Gruesome photos have been shown to the jury in the murder trial of a man accused of killing his ex-girlfriend and eating parts of her body.
The crime scene was described as “worse than anything you would see in a horror movie”.
The trial of southern Indiana man Joseph Oberhansley began on Friday, after his girlfriend Tammy Jo Blanton died in 2014.
Clark County Prosecutor Jeremy Mull said during his opening remarks Ms Blanton “met a fate that’s very difficult to describe” at the hands of the Jeffersonville man, who is charged with murder, rape, abuse of a corpse and burglary.
Mull warned the jurors because of the intense media coverage the case has received in the south of the state, the evidence they would see will include gruesome photos.

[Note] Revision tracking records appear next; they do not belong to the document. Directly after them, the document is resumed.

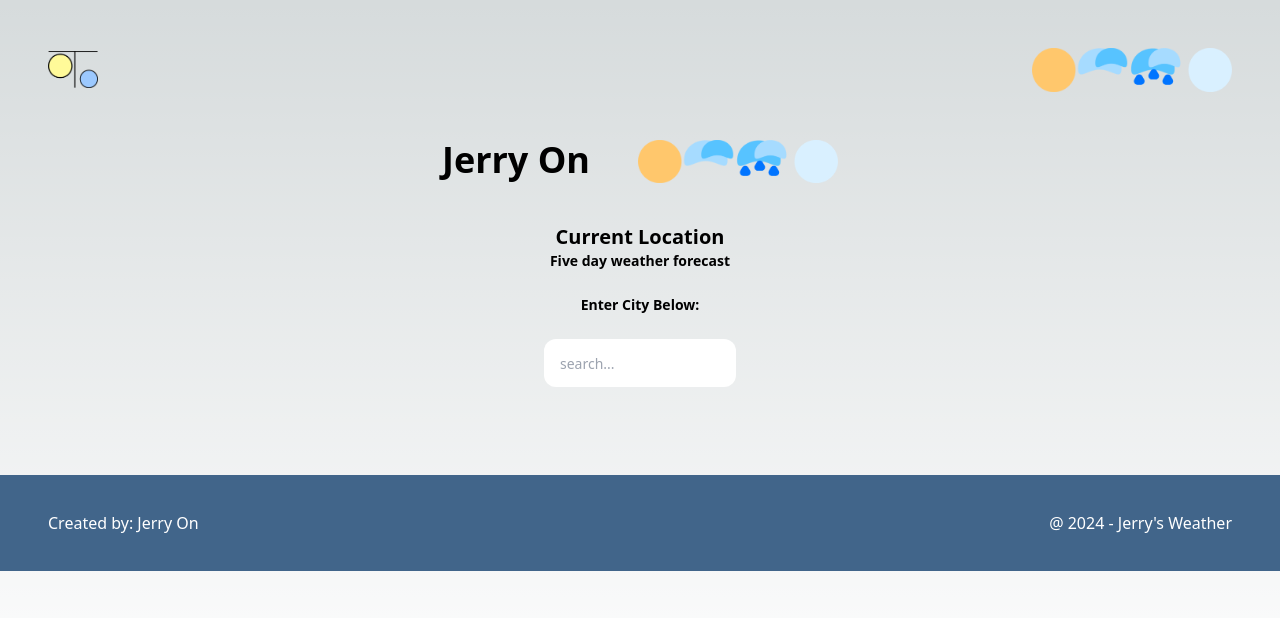
Repository: JerryWuOn/weatherAppMid
Page: /
These files come from the project's save history. The page is drawn as it stood at one moment and after the next save; the edit follows.
The browser window is 1280 px wide. The pictures show the whole page.
The project was rebuilt for these pictures with package versions that can differ from the ones it lists, and the page was loaded fresh each time. The framework's server and built-in components were replaced by stand-ins that run in the browser. Also part of the build but not shown: next.config.mjs.

Above is the page before, as saved 2024-02-12 20:04:46.

### src/pages/index.tsx

import Image from "next/image";
import Header from "@/components/Header";
import Footer from "@/components/Footer";
import { useState} from "react";
import Clouds from '../../public/images/clouds.png'

export default function Home() {
  const [data,setData] = useState<IWeather | null>(null);
  const [forcast,setForcast] = useState<IForecast| null>(null);

  const [city, setCity] = useState('');

    const handleLocation = (jerry) => {
        setCity(jerry.target.value);
    }

    const formatDate = (timestamp) => {
      return new Date(timestamp * 1000).toLocaleDateString('en-Ca', {
        year: 'numeric',
        month: 'long',
        day: 'numeric',
      });
    };

    const handleSubmit = (jerry) => {
        jerry.preventDefault();
        const apiKey = "fa86376a0b2615057a19374755185488"
        const API_URL = `https://api.openweathermap.org/data/2.5/weather?q=${city}&units=metric&appid=${apiKey}`
        const API_fiveDay = `https://api.openweathermap.org/data/2.5/forecast?q=${city}&units=metric&appid=${apiKey}`


      fetch(API_URL)
      .then(response => response.json())
      .then(response => {
        console.log(response);
        setData(response);
      })
      .catch(err => {
        console.log(err);
      })

      fetch(API_fiveDay)
      .then(response => response.json())
      .then(response => {
        console.log(response);
        setForcast(response);
      })
      .catch(err => {
        console.log(err);
      })
    }



  return (
    <main className="flex flex-col min-h-screen w-full">
      <div className="flex flex-col w-5xl justify-between w-full items-center  text-sm ">
        <div className="flex flex-row w-full items-center justify-between gap-x-4 p-12">
          <Header></Header>
        </div>
        <div className="flex flex-col justify-center text-center w-full items-center">
          <div className="flex flex-row mb-10">
            <div className="font-bold text-4xl">Jerry On</div>
            <div className="pl-12">
              <Image src={Clouds} alt="clouds" width={200}/>
            </div>
          </div>
          <div className="font-bold text-xl">Current Location</div>
          <div className="font-bold mb-6 text-md">Five day weather forecast</div>
          <div className="font-bold mb-6 text-md">Enter City Below:</div>
          <form onSubmit={handleSubmit}>
            <input className="rounded-xl h-12 w-48 p-4 mb-6" type="text" placeholder="search..." value={city} onChange={handleLocation}/>
          </form>

          {data && data.main && data.weather && data.wind && data.dt &&(
            <div className="flex flex-col w-full px-12 ">
              {data.weather.map((d, index)=> (
                <div key={index}>
                  <div className="flex w-full flex-start items-start">
                    <div className="flex flex-col">
                      <h1 className="text-6xl">{city}</h1>
                    </div>
                  </div>
                  <h1 className="flex flex-start text-2xl">Current Weather: {d.main}</h1>
                  <h1 className="flex flex-start text-2xl">Temperature: {data.main.temp.toFixed(1)}</h1>
                  <h1 className="flex flex-start text-2xl">Wind: {data.wind.speed.toFixed(1)}</h1>
                  <h1 className="flex flex-start text-2xl">Date: {formatDate(data.dt)}</h1>
                </div>
              ))}
            </div>
          )}

          {forcast && forcast.list && (
            <div className="flex flex-row w-full px-12 mt-12 gap-x-6">
              <h1 className="flex flex-start text-2xl pr-24">5 Day Forecast</h1>
              {forcast.list.slice(0,5).map((d, index)=> (
                <div key={index}>
                  <h1 className="flex text-md">Temperature in Celsius: {d.main.temp.toFixed(1)}</h1>
                  {d.weather.map((d, index)=> (
                <div key={index}>
                  <h1 className="flex text-md">Weather: {d.main}</h1>

                </div>

              ))}
              {d.weather.map((d, index)=> (
                <div key={index}>
                  <h1 className="flex text-md">Description: {d.description}</h1>
                </div>
              ))}
                <h1 className="flex text-md">Wind Speed: {d.wind.speed}</h1>
                <h1 className="flex text-md mt-12">Date: {formatDate(d.dt)}</h1>
                </div>
              ))}

            </div>
          )}

        </div>
        </div>

        <div className="flex bg-footer w-full bg-fixed text-white mt-16 px-12">
          <div className="flex h-24 w-full items-center justify-between">
            <Footer/>
          </div>
        </div>

    </main>
  );
}

### src/components/Header/index.tsx
import { useState } from "react"
import Image from "next/image"
import Clouds from "../../../public/images/clouds.png"


import Logo from "../../../public/images/jerryWeather.png"


export default function Header(){
    return (
        <div className="flex w-full">
            <div className="flex flex-row w-full items-center justify-between gap-x-4 ">
                <div className="flex justify-between">
                    <Image src={Logo} alt="logo" width={50} height={50}/>
                </div>
                <div className="flex justify-between">
                    <Image src={Clouds} alt="clouds" width={200}/>
                </div>
            </div>
        </div>
    )
}

### src/components/Footer/index.tsx
export default function Footer(){
    return (
        <div className="flex w-full items-center ">
            <div className="flex w-full items-center justify-between">
                <div className="flex px-18">
                    Created by: Jerry On
                </div>
                <div className="flex px-18">
                    @ 2024 - Jerry's Weather
                </div>
            </div>
        </div>
    )
}

### tailwind.config.ts
import type { Config } from "tailwindcss";

const config: Config = {
  content: [
    "./src/pages/**/*.{js,ts,jsx,tsx,mdx}",
    "./src/components/**/*.{js,ts,jsx,tsx,mdx}",
    "./src/app/**/*.{js,ts,jsx,tsx,mdx}",
  ],
  theme: {
    colors: {
      'footer' : '#41658A',
      'white' : '#FFFFFF'
    },
    extend: {
      backgroundImage: {
        "gradient-radial": "radial-gradient(var(--tw-gradient-stops))",
        "gradient-conic":
          "conic-gradient(from 180deg at 50% 50%, var(--tw-gradient-stops))",
      },
    },
  },
  plugins: [],
};
export default config;

Loaded but not shown: src/pages/_app.tsx (common file); src/pages/_document.tsx (common file); src/styles/globals.css (common file)

After the next save:
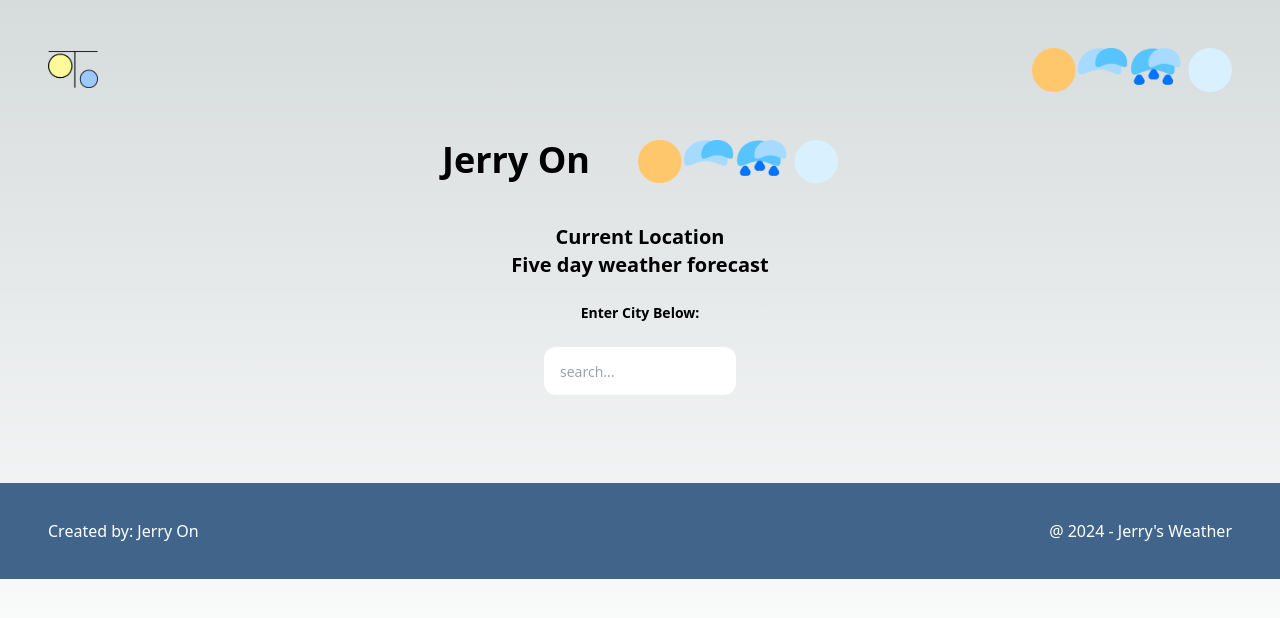
Saved 5 s later.
--- a/src/pages/index.tsx
+++ b/src/pages/index.tsx
@@ -67,7 +67,7 @@ export default function Home() {
             </div>
           </div>
           <div className="font-bold text-xl">Current Location</div>
-          <div className="font-bold mb-6 text-md">Five day weather forecast</div>
+          <div className="font-bold mb-6 text-xl">Five day weather forecast</div>
           <div className="font-bold mb-6 text-md">Enter City Below:</div>
           <form onSubmit={handleSubmit}>
             <input className="rounded-xl h-12 w-48 p-4 mb-6" type="text" placeholder="search..." value={city} onChange={handleLocation}/>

Defence attorney Bart Betteau asked jurors to be wary of “emotional evidence” that wasn’t relevant to the facts in the September 11, 2014, killing.
According to NBC-affiliate Wave3 News, the second day of the trial heard from nearly 10 witnesses, including two police officers who attended the scene on the day Ms Blanton died.
Two police officers described to the court grisly scenes they were confronted with the day of the alleged murder and said Oberhansley was “nervous” when they arrived at the home back in 2014.
The officers claimed they arrested Oberhansley after he failed to comply when officers ordered to pat him down, and testified they later found a bloody knife in his pocket.
Wave3 News reports when another officer went inside, blood was seen through the house and a tarp and tools were found on the ground.
Ms Blanton’s body was then found in the bath, according to the police officer.
“There was blood everywhere,” she said.
Photos produced to the jury showed different rooms of the home, tools, a plate, fork and knife, according to Wave3 News.
On Friday – the sixth anniversary of Ms Blanton’s death – Sabrina Hall, a co-worker and friend of Blanton’s, testified that she called police after a man she believes was Oberhansley answered Ms Blanton’s phone the day her friend died.
She said time moved “super fast and super slow at the same time” as she waited for officers to confirm what she believed had happened.
If he’s convicted by the jury, Oberhansley will face a sentence of life in prison.
Oberhansley was set to stand trial in August ,2019 with a jury drawn from central Indiana’s Hamilton County, but a mistrial was declared during the first day of testimony after a witness for the state spoke of things that attorneys had agreed would not be mentioned to the jury.
Do you have a story tip? Email: email@example.com.